(Data to process Opens)

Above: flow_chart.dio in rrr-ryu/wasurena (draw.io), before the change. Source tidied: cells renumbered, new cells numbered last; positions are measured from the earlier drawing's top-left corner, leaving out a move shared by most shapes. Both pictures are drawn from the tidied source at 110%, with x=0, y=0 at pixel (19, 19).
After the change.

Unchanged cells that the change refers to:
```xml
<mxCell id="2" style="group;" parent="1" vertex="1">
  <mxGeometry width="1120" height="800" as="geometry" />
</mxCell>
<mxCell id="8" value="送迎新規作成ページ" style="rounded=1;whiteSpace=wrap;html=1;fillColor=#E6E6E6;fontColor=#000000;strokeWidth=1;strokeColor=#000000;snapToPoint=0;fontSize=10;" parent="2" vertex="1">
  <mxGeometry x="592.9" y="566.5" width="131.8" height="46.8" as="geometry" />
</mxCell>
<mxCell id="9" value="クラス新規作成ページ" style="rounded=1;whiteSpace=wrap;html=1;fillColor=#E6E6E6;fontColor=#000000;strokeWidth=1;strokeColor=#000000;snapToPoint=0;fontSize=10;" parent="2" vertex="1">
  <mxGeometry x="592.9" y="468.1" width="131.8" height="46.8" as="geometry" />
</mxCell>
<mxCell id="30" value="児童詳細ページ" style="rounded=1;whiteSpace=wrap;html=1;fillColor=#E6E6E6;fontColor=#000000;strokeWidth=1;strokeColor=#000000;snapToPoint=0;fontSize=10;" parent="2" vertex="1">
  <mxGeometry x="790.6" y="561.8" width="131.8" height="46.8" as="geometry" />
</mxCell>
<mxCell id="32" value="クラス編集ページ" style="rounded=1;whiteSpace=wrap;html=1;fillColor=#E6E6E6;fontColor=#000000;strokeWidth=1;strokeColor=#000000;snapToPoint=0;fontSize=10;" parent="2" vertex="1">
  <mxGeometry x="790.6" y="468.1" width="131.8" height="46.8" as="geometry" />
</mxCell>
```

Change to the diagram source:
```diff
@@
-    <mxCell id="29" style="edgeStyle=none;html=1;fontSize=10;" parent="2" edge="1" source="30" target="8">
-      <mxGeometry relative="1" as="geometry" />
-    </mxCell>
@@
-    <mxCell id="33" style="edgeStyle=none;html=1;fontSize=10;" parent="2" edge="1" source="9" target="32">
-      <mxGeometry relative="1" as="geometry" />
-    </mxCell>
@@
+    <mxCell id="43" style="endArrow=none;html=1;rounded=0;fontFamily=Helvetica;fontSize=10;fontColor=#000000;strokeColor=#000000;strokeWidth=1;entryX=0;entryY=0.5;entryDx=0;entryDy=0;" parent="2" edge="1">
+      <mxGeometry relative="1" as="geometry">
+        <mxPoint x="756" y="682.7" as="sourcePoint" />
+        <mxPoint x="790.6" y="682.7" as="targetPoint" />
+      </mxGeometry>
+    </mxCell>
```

(Data to process Closes)

§ **How to complete this task**: Bring together each line above where the string "style" turns up.

§ **Solution to the exercise**:
<mxCell id="2" style="group;" parent="1" vertex="1">
<mxCell id="8" value="送迎新規作成ページ" style="rounded=1;whiteSpace=wrap;html=1;fillColor=#E6E6E6;fontColor=#000000;strokeWidth=1;strokeColor=#000000;snapToPoint=0;fontSize=10;" parent="2" vertex="1">
<mxCell id="9" value="クラス新規作成ページ" style="rounded=1;whiteSpace=wrap;html=1;fillColor=#E6E6E6;fontColor=#000000;strokeWidth=1;strokeColor=#000000;snapToPoint=0;fontSize=10;" parent="2" vertex="1">
<mxCell id="30" value="児童詳細ページ" style="rounded=1;whiteSpace=wrap;html=1;fillColor=#E6E6E6;fontColor=#000000;strokeWidth=1;strokeColor=#000000;snapToPoint=0;fontSize=10;" parent="2" vertex="1">
<mxCell id="32" value="クラス編集ページ" style="rounded=1;whiteSpace=wrap;html=1;fillColor=#E6E6E6;fontColor=#000000;strokeWidth=1;strokeColor=#000000;snapToPoint=0;fontSize=10;" parent="2" vertex="1">
-    <mxCell id="29" style="edgeStyle=none;html=1;fontSize=10;" parent="2" edge="1" source="30" target="8">
-    <mxCell id="33" style="edgeStyle=none;html=1;fontSize=10;" parent="2" edge="1" source="9" target="32">
+    <mxCell id="43" style="endArrow=none;html=1;rounded=0;fontFamily=Helvetica;fontSize=10;fontColor=#000000;strokeColor=#000000;strokeWidth=1;entryX=0;entryY=0.5;entryDx=0;entryDy=0;" parent="2" edge="1">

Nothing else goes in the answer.